**EXERCISE DETAILS**
Find each line in the records below that contains the word "https", and copy it out.

◆ ◆ ◆ ◆

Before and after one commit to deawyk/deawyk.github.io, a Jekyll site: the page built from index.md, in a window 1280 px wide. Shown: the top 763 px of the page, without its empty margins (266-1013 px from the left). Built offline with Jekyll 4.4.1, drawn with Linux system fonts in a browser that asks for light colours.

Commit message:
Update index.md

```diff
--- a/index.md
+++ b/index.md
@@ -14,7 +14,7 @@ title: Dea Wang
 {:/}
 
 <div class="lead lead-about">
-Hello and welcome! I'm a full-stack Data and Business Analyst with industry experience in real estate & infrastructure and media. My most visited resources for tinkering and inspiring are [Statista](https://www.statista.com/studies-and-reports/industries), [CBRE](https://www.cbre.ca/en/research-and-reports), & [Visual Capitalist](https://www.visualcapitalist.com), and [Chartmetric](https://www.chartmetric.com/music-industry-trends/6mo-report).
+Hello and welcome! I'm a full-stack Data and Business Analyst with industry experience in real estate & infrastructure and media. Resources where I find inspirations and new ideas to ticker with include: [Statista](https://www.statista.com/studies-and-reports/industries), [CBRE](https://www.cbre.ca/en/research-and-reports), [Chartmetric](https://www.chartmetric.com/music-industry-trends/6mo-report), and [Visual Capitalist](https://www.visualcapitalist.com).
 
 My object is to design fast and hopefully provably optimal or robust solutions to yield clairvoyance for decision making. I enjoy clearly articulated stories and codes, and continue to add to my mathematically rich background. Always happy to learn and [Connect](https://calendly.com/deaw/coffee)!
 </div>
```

◆ ◆ ◆ ◆

**OUTPUT OF THE EXERCISE**
-Hello and welcome! I'm a full-stack Data and Business Analyst with industry experience in real estate & infrastructure and media. My most visited resources for tinkering and inspiring are [Statista](https://www.statista.com/studies-and-reports/industries), [CBRE](https://www.cbre.ca/en/research-and-reports), & [Visual Capitalist](https://www.visualcapitalist.com), and [Chartmetric](https://www.chartmetric.com/music-industry-trends/6mo-report).
+Hello and welcome! I'm a full-stack Data and Business Analyst with industry experience in real estate & infrastructure and media. Resources where I find inspirations and new ideas to ticker with include: [Statista](https://www.statista.com/studies-and-reports/industries), [CBRE](https://www.cbre.ca/en/research-and-reports), [Chartmetric](https://www.chartmetric.com/music-industry-trends/6mo-report), and [Visual Capitalist](https://www.visualcapitalist.com).
 My object is to design fast and hopefully provably optimal or robust solutions to yield clairvoyance for decision making. I enjoy clearly articulated stories and codes, and continue to add to my mathematically rich background. Always happy to learn and [Connect](https://calendly.com/deaw/coffee)!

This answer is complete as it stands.